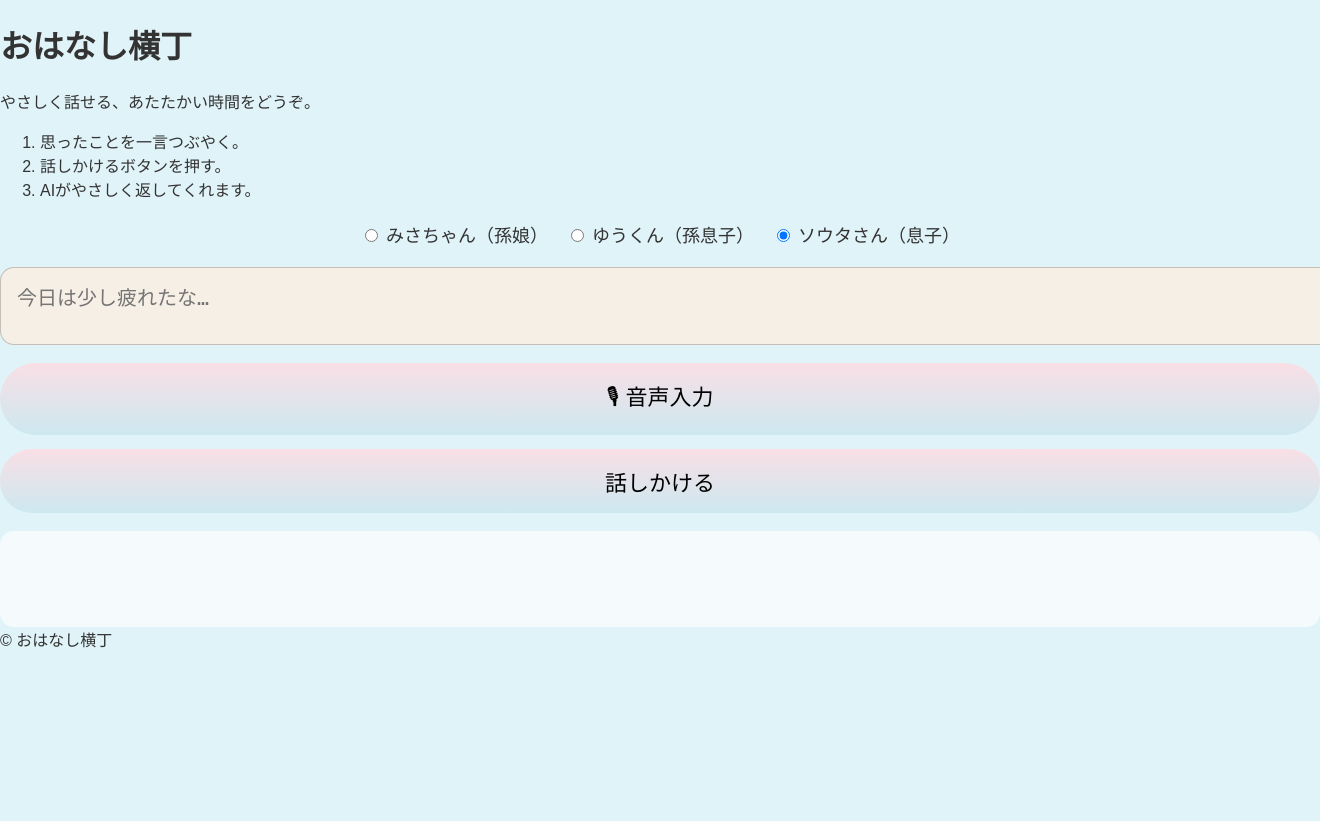
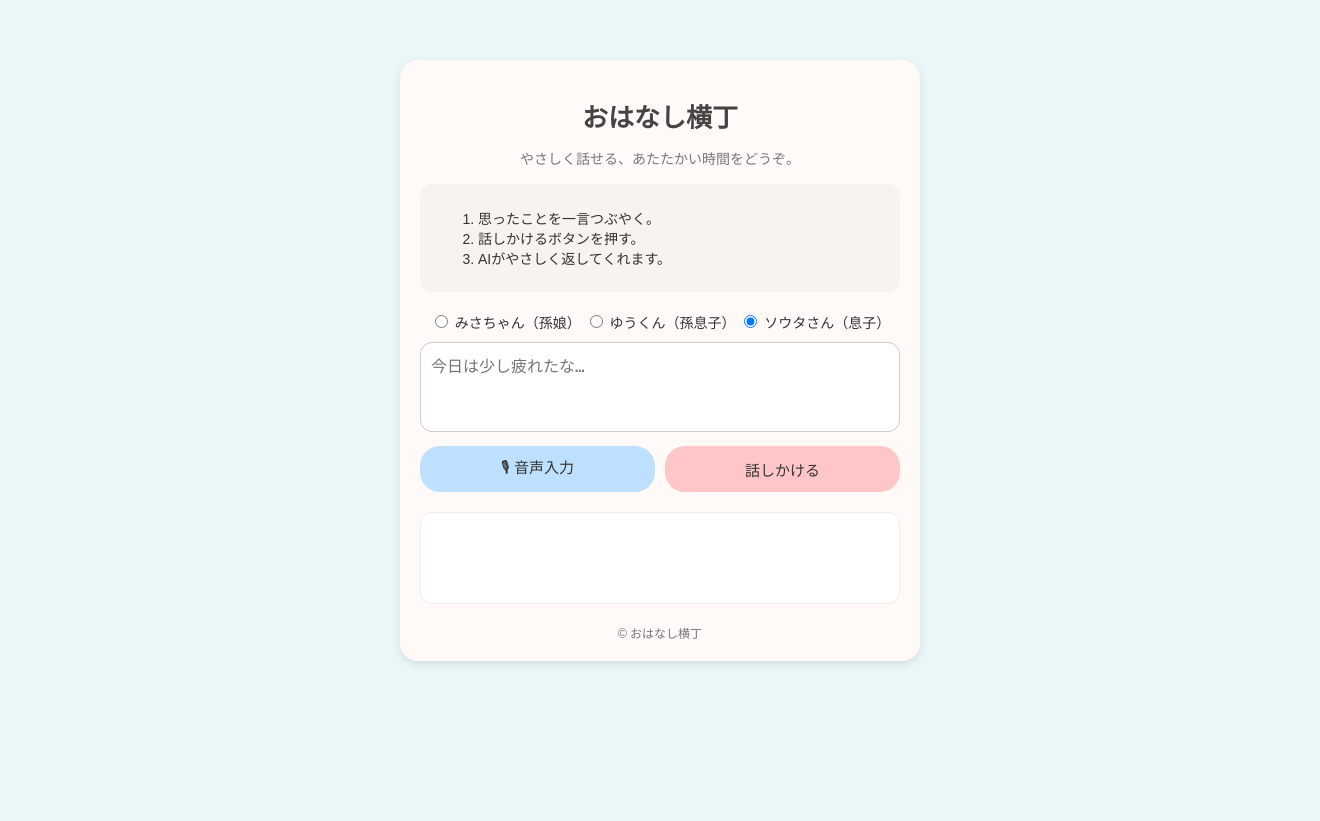
Before and after one commit to murahimurahi/ai-yokocho, a Flask app: page / in a window 1320 px wide; the page is wider, and only the part inside the window is pictured. After the commit the page ends 664 px from the top of that part, so only its background shows below. Run offline with Flask 3, Linux system fonts and the light colour scheme.

Commit message:
Update style.css

```diff
--- a/static/style.css
+++ b/static/style.css
@@ -1,76 +1,102 @@
-:root{
-  --bg:#dff3f8;
-  --card:#ffffffcc;
-  --pink:#f9dfe5;
-  --mizu:#cde8f0;
-  --beige:#f6efe5;
-  --text:#333;
+body {
+  background: #eaf6f8;
+  font-family: "Zen Maru Gothic", sans-serif;
+  color: #333;
+  margin: 0;
+  padding: 0;
 }
 
-html,body{
-  margin:0;
-  height:100%;
-  background:var(--bg);
-  font-family:"Hiragino Maru Gothic ProN","Yu Gothic UI",sans-serif;
-  color:var(--text);
+.container {
+  max-width: 480px;
+  margin: 60px auto;
+  padding: 20px;
+  background: #fffaf8;
+  border-radius: 18px;
+  box-shadow: 0 3px 8px rgba(0,0,0,0.1);
+  text-align: center;
 }
 
-.bg{position:fixed;inset:0;z-index:-1;}
-.radial{
-  position:absolute;inset:-20%;
-  background:radial-gradient(circle at 50% 50%,rgba(255,255,255,0.3)0%,rgba(255,255,255,0)70%);
-  animation:breathe 8s ease-in-out infinite;
-}
-@keyframes breathe{0%,100%{transform:scale(1)}50%{transform:scale(1.05)}}
-
-.card{
-  max-width:800px;margin:40px auto;padding:28px;
-  background:var(--card);
-  border-radius:24px;
-  box-shadow:0 8px 20px rgba(0,0,0,.1);
+h1 {
+  font-size: 26px;
+  margin-bottom: 4px;
+  color: #444;
 }
 
-.hero{text-align:center;margin-bottom:12px;}
-.hero h1{font-size:36px;margin:0;color:#444;}
-.lead{margin-top:8px;font-size:18px;}
-
-.voice-select{
-  display:flex;justify-content:center;gap:18px;flex-wrap:wrap;
-  margin:20px 0;font-size:18px;
+.subtitle {
+  font-size: 14px;
+  color: #777;
+  margin-bottom: 16px;
 }
 
-textarea{
-  width:100%;
-  border-radius:14px;
-  border:1px solid rgba(0,0,0,.2);
-  background:var(--beige);
-  color:#222;
-  padding:14px 16px;
-  font-size:20px;
+.guide {
+  text-align: left;
+  background: #f9f3ef;
+  border-radius: 12px;
+  padding: 10px 18px;
+  margin-bottom: 20px;
+  font-size: 14px;
 }
 
-.btn{
-  display:block;
-  width:100%;
-  font-size:22px;
-  padding:16px;
-  margin-top:14px;
-  border:none;
-  border-radius:999px;
-  background:linear-gradient(180deg,var(--pink),var(--mizu));
-  cursor:pointer;
-  transition:transform .05s ease;
-}
-.btn:active{transform:scale(.98);}
-
-.result{
-  margin-top:18px;
-  padding:18px;
-  background:rgba(255,255,255,.7);
-  border-radius:14px;
-  font-size:22px;
-  line-height:1.6;
-  min-height:60px;
+.voice-select {
+  margin-bottom: 10px;
+  font-size: 14px;
 }
 
-.foot{text-align:center;margin-top:20px;opacity:.7;font-size:14px;}
+.input-box {
+  margin-top: 10px;
+}
+
+textarea {
+  width: 100%;
+  height: 90px;
+  border-radius: 12px;
+  border: 1px solid #ccc;
+  padding: 10px;
+  font-size: 16px;
+  resize: none;
+  box-sizing: border-box;
+}
+
+.button-group {
+  display: flex;
+  justify-content: space-between;
+  gap: 10px;
+  margin-top: 10px;
+}
+
+.btn {
+  flex: 1;
+  background: #ffc6c7;
+  color: #333;
+  border: none;
+  border-radius: 20px;
+  padding: 10px;
+  font-size: 15px;
+  cursor: pointer;
+  transition: background 0.3s;
+}
+
+.btn:hover {
+  background: #ffb0b2;
+}
+
+.mic {
+  background: #bde0fe;
+}
+
+.result {
+  background: #fff;
+  border-radius: 12px;
+  margin-top: 20px;
+  padding: 15px;
+  min-height: 60px;
+  border: 1px solid #eee;
+  font-size: 17px;
+  text-align: left;
+}
+
+footer {
+  margin-top: 20px;
+  font-size: 12px;
+  color: #777;
+}
```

## EXERCISE DIRECTIONS
Should a picture appear among the entries above, omit it and repeat everything else exactly.

## EXERCISE RESULT
Before and after one commit to murahimurahi/ai-yokocho, a Flask app: page / in a window 1320 px wide; the page is wider, and only the part inside the window is pictured. After the commit the page ends 664 px from the top of that part, so only its background shows below. Run offline with Flask 3, Linux system fonts and the light colour scheme.

Commit message:
Update style.css

```diff
--- a/static/style.css
+++ b/static/style.css
@@ -1,76 +1,102 @@
-:root{
-  --bg:#dff3f8;
-  --card:#ffffffcc;
-  --pink:#f9dfe5;
-  --mizu:#cde8f0;
-  --beige:#f6efe5;
-  --text:#333;
+body {
+  background: #eaf6f8;
+  font-family: "Zen Maru Gothic", sans-serif;
+  color: #333;
+  margin: 0;
+  padding: 0;
 }
 
-html,body{
-  margin:0;
-  height:100%;
-  background:var(--bg);
-  font-family:"Hiragino Maru Gothic ProN","Yu Gothic UI",sans-serif;
-  color:var(--text);
+.container {
+  max-width: 480px;
+  margin: 60px auto;
+  padding: 20px;
+  background: #fffaf8;
+  border-radius: 18px;
+  box-shadow: 0 3px 8px rgba(0,0,0,0.1);
+  text-align: center;
 }
 
-.bg{position:fixed;inset:0;z-index:-1;}
-.radial{
-  position:absolute;inset:-20%;
-  background:radial-gradient(circle at 50% 50%,rgba(255,255,255,0.3)0%,rgba(255,255,255,0)70%);
-  animation:breathe 8s ease-in-out infinite;
-}
-@keyframes breathe{0%,100%{transform:scale(1)}50%{transform:scale(1.05)}}
-
-.card{
-  max-width:800px;margin:40px auto;padding:28px;
-  background:var(--card);
-  border-radius:24px;
-  box-shadow:0 8px 20px rgba(0,0,0,.1);
+h1 {
+  font-size: 26px;
+  margin-bottom: 4px;
+  color: #444;
 }
 
-.hero{text-align:center;margin-bottom:12px;}
-.hero h1{font-size:36px;margin:0;color:#444;}
-.lead{margin-top:8px;font-size:18px;}
-
-.voice-select{
-  display:flex;justify-content:center;gap:18px;flex-wrap:wrap;
-  margin:20px 0;font-size:18px;
+.subtitle {
+  font-size: 14px;
+  color: #777;
+  margin-bottom: 16px;
 }
 
-textarea{
-  width:100%;
-  border-radius:14px;
-  border:1px solid rgba(0,0,0,.2);
-  background:var(--beige);
-  color:#222;
-  padding:14px 16px;
-  font-size:20px;
+.guide {
+  text-align: left;
+  background: #f9f3ef;
+  border-radius: 12px;
+  padding: 10px 18px;
+  margin-bottom: 20px;
+  font-size: 14px;
 }
 
-.btn{
-  display:block;
-  width:100%;
-  font-size:22px;
-  padding:16px;
-  margin-top:14px;
-  border:none;
-  border-radius:999px;
-  background:linear-gradient(180deg,var(--pink),var(--mizu));
-  cursor:pointer;
-  transition:transform .05s ease;
-}
-.btn:active{transform:scale(.98);}
-
-.result{
-  margin-top:18px;
-  padding:18px;
-  background:rgba(255,255,255,.7);
-  border-radius:14px;
-  font-size:22px;
-  line-height:1.6;
-  min-height:60px;
+.voice-select {
+  margin-bottom: 10px;
+  font-size: 14px;
 }
 
-.foot{text-align:center;margin-top:20px;opacity:.7;font-size:14px;}
+.input-box {
+  margin-top: 10px;
+}
+
+textarea {
+  width: 100%;
+  height: 90px;
+  border-radius: 12px;
+  border: 1px solid #ccc;
+  padding: 10px;
+  font-size: 16px;
+  resize: none;
+  box-sizing: border-box;
+}
+
+.button-group {
+  display: flex;
+  justify-content: space-between;
+  gap: 10px;
+  margin-top: 10px;
+}
+
+.btn {
+  flex: 1;
+  background: #ffc6c7;
+  color: #333;
+  border: none;
+  border-radius: 20px;
+  padding: 10px;
+  font-size: 15px;
+  cursor: pointer;
+  transition: background 0.3s;
+}
+
+.btn:hover {
+  background: #ffb0b2;
+}
+
+.mic {
+  background: #bde0fe;
+}
+
+.result {
+  background: #fff;
+  border-radius: 12px;
+  margin-top: 20px;
+  padding: 15px;
+  min-height: 60px;
+  border: 1px solid #eee;
+  font-size: 17px;
+  text-align: left;
+}
+
+footer {
+  margin-top: 20px;
+  font-size: 12px;
+  color: #777;
+}
```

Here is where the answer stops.